[Opening DATA SUPPLIED section]

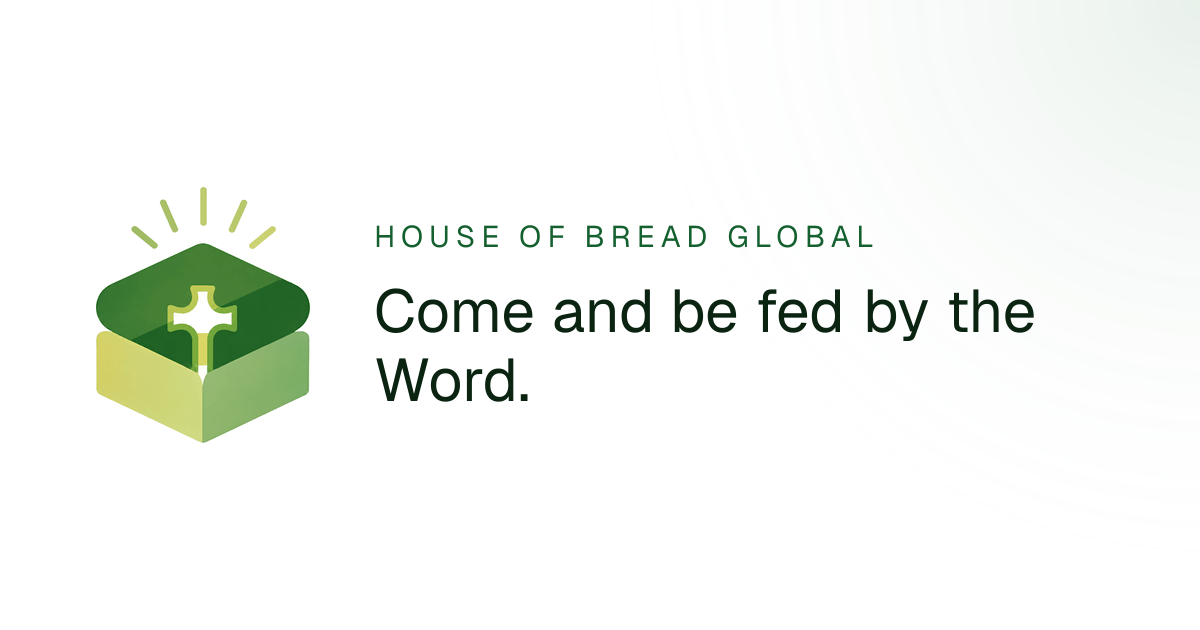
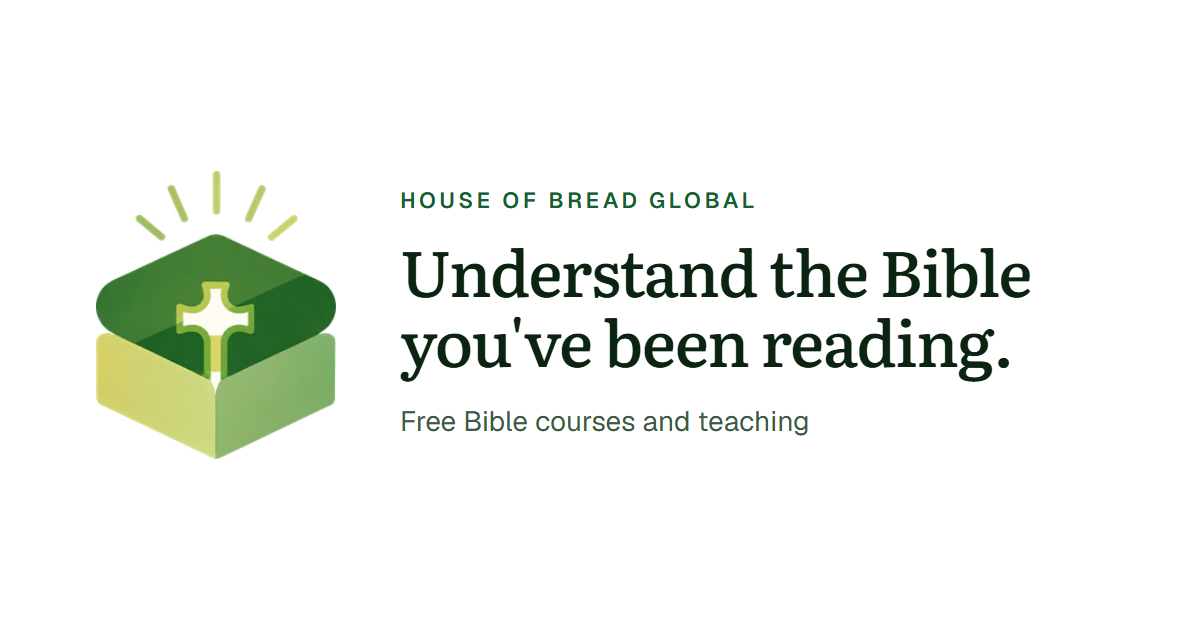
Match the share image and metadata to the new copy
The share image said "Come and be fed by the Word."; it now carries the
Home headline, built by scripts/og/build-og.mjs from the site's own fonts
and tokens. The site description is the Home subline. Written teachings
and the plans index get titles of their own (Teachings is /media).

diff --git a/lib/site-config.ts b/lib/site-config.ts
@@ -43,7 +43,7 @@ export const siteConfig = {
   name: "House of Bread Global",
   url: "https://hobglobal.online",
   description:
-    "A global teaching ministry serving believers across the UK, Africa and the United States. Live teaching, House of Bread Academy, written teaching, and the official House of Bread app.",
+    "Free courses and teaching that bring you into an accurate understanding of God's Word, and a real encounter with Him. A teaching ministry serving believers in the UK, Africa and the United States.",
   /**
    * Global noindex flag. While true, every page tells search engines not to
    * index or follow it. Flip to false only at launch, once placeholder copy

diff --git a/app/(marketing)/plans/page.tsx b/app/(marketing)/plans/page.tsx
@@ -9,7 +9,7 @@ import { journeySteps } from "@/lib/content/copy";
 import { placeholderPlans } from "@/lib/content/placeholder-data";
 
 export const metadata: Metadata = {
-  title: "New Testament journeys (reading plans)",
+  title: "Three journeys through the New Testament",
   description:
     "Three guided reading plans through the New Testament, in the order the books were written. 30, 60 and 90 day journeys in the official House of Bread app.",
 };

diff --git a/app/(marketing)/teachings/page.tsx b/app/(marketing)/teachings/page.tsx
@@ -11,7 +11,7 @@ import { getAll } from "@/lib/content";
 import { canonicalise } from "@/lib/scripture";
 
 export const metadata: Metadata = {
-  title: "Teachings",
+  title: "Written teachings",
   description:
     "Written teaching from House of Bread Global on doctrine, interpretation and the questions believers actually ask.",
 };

[Closing DATA SUPPLIED section]
[Opening DATA SUPPLIED section]

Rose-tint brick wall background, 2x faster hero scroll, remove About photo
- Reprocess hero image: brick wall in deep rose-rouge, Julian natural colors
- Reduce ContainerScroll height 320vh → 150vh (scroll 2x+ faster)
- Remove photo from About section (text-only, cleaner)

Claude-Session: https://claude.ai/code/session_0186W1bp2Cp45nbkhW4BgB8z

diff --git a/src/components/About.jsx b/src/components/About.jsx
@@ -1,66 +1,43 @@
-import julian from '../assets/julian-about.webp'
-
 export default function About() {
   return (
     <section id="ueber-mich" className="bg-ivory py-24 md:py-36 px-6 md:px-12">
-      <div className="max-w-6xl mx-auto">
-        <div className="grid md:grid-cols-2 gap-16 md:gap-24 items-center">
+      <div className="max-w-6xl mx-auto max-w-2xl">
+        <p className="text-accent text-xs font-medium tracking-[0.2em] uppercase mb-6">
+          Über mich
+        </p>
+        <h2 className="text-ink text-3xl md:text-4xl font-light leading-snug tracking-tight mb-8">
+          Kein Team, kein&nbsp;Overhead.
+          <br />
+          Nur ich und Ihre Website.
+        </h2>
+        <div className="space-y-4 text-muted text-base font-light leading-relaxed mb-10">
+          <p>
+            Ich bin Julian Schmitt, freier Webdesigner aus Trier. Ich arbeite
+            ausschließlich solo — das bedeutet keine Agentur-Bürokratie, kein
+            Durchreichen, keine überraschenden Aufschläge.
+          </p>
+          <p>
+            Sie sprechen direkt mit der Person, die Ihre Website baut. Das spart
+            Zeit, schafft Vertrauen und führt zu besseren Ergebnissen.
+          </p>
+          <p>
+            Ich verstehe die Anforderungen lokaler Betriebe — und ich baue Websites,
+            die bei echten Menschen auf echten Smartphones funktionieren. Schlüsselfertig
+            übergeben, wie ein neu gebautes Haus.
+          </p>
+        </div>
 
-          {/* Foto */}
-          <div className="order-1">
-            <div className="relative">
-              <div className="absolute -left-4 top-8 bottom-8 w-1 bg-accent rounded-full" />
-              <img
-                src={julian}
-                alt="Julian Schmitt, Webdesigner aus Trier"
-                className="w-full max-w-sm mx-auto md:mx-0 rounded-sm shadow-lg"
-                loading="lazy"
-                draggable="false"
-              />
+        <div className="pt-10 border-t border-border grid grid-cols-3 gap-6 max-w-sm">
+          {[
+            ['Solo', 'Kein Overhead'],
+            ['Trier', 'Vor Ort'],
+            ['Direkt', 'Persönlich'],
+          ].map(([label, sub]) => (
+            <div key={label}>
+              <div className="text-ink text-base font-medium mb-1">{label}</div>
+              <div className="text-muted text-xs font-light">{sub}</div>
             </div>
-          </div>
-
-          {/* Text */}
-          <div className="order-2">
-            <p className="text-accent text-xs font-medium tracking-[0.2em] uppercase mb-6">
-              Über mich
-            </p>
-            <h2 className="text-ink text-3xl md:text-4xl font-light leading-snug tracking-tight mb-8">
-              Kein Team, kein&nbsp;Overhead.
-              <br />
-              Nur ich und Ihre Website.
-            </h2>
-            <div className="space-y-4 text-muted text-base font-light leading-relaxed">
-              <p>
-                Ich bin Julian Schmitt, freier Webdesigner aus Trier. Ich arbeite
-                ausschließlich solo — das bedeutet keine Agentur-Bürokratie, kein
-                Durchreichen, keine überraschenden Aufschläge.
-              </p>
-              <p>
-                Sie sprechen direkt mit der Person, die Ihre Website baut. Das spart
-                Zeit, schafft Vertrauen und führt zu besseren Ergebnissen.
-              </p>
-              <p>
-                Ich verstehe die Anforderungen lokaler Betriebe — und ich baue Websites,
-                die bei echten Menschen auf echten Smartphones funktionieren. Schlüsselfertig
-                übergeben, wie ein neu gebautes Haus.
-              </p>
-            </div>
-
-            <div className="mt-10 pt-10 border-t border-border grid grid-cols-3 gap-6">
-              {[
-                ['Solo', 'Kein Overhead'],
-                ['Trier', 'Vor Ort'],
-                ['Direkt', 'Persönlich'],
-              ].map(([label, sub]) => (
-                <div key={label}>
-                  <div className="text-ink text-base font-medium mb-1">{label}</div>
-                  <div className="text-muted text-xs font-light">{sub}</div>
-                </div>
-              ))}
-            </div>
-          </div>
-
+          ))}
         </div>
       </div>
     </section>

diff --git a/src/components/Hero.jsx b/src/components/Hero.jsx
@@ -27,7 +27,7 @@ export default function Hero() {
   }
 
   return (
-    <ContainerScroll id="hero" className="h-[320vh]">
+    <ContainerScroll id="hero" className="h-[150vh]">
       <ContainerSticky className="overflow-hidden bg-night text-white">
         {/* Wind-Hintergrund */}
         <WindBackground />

[Closing DATA SUPPLIED section]
[Opening DATA SUPPLIED section]

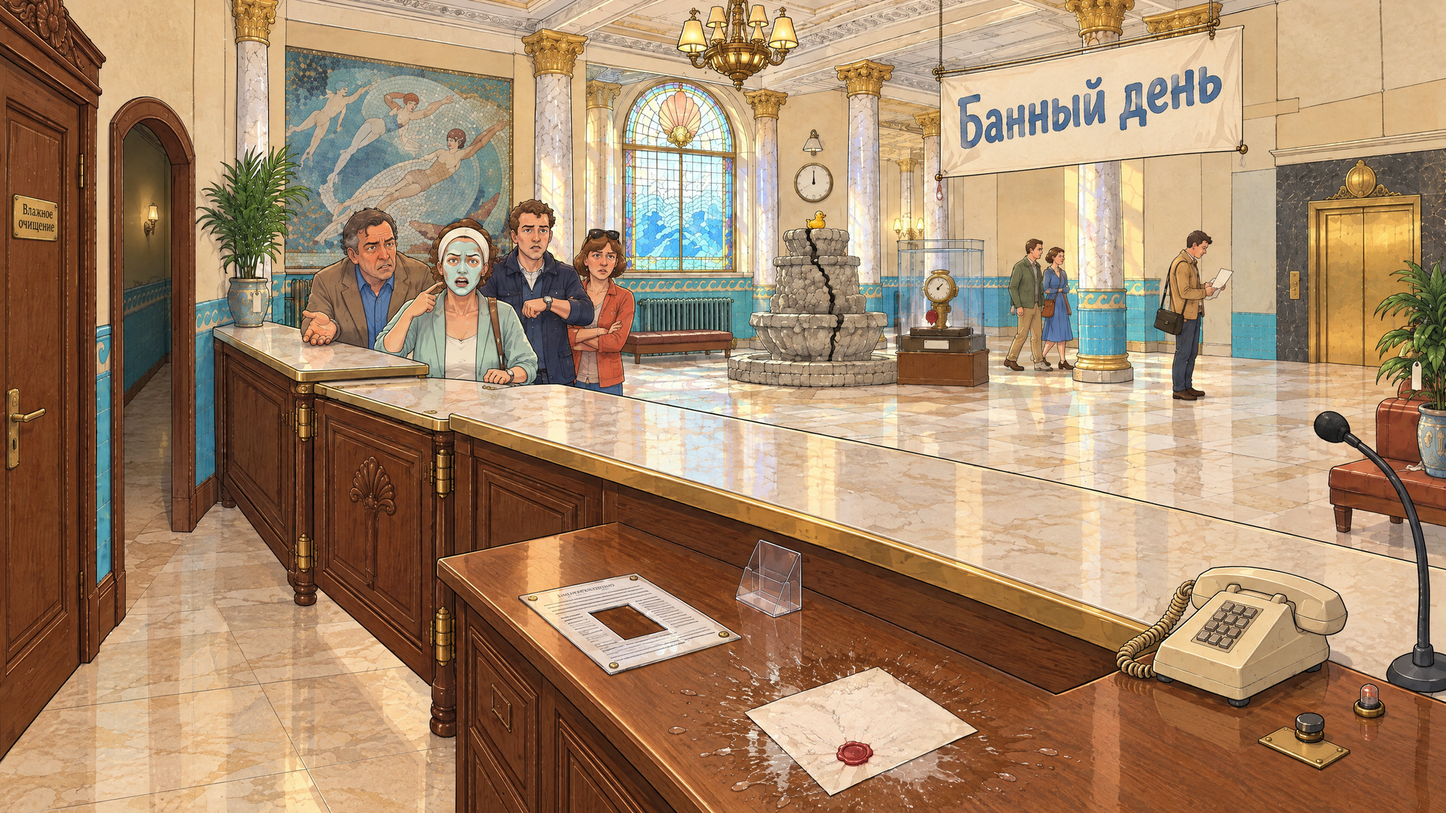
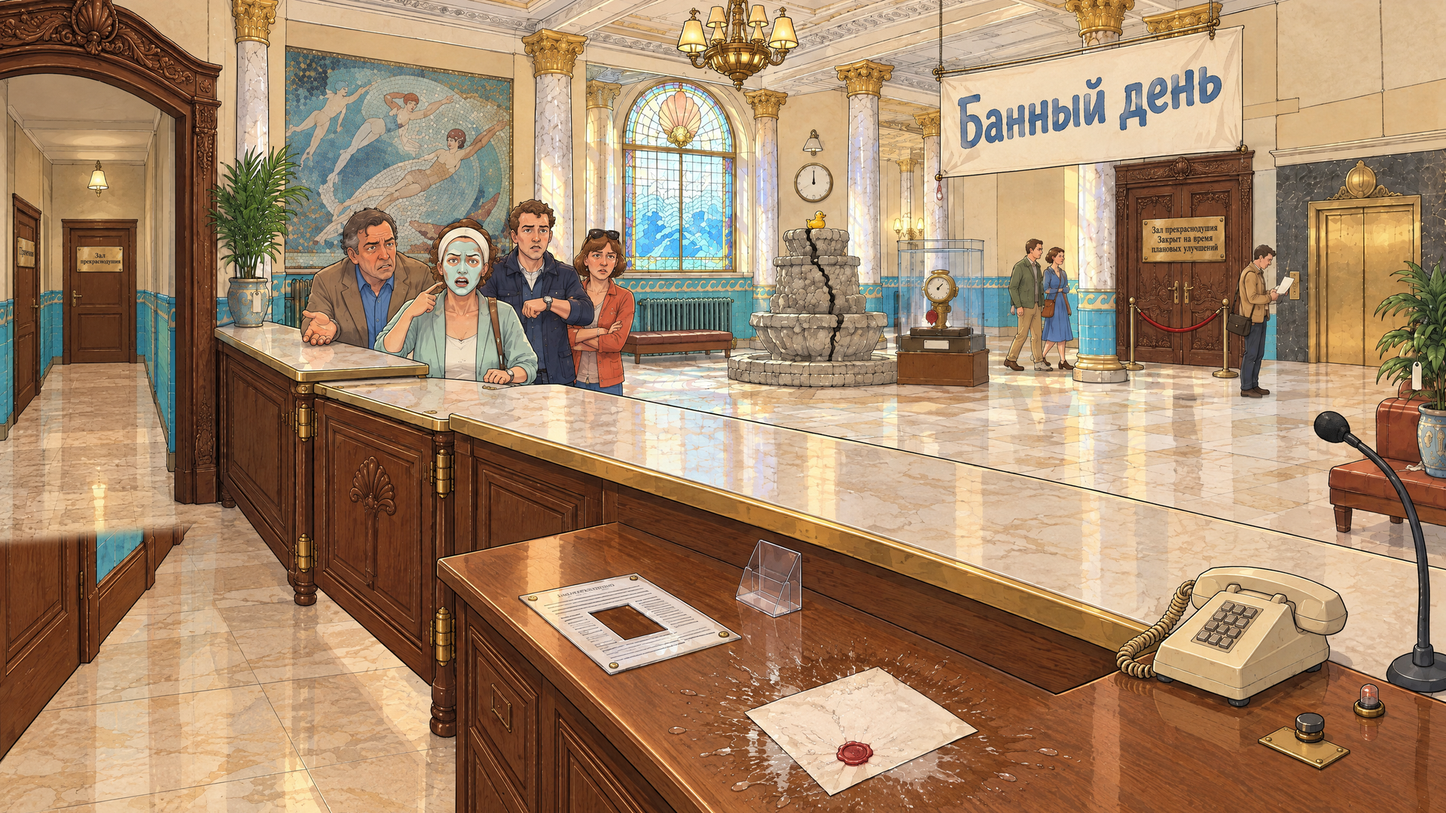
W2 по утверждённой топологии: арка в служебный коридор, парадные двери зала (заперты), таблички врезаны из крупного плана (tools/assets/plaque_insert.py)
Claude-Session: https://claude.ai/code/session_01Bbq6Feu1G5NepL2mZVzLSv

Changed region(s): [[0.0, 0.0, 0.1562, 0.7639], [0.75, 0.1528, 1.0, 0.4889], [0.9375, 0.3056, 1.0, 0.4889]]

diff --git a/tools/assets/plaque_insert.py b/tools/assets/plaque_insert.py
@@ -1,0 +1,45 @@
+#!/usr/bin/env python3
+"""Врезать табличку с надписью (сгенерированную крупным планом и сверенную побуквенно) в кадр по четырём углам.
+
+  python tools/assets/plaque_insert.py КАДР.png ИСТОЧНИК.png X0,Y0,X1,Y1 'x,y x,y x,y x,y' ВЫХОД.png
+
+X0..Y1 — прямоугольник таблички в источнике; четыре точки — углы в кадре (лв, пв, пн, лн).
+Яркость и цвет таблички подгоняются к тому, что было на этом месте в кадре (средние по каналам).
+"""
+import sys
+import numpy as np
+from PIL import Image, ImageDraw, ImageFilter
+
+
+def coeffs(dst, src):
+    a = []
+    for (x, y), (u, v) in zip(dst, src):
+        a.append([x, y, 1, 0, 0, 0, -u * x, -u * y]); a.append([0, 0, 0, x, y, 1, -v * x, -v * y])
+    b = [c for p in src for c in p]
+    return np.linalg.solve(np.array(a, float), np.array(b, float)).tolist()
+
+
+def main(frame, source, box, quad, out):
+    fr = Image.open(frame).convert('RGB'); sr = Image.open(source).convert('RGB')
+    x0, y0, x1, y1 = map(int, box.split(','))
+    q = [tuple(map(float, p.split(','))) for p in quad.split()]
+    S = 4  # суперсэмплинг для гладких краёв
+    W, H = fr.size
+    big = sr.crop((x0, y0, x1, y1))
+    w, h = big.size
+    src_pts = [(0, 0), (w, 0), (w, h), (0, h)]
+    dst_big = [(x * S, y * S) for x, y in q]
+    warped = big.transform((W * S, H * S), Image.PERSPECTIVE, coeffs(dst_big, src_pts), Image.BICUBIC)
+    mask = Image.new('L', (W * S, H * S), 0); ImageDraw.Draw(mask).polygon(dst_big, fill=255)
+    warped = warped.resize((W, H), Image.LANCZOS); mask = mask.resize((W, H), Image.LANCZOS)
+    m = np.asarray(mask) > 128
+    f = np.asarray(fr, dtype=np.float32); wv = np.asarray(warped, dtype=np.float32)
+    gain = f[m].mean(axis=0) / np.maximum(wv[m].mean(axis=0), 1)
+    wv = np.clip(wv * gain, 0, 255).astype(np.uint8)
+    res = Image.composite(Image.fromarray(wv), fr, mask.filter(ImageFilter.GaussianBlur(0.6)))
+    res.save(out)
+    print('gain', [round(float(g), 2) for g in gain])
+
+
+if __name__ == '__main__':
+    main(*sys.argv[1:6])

[Closing DATA SUPPLIED section]

EXERCISE OBJECTIVE:
Make a copy of each line in the records that has the word "import".

ANSWER FOR THE TASK:
@@ -9,7 +9,7 @@ import { journeySteps } from "@/lib/content/copy";
 import { placeholderPlans } from "@/lib/content/placeholder-data";
@@ -11,7 +11,7 @@ import { getAll } from "@/lib/content";
 import { canonicalise } from "@/lib/scripture";
-import julian from '../assets/julian-about.webp'
+import sys
+import numpy as np
+from PIL import Image, ImageDraw, ImageFilter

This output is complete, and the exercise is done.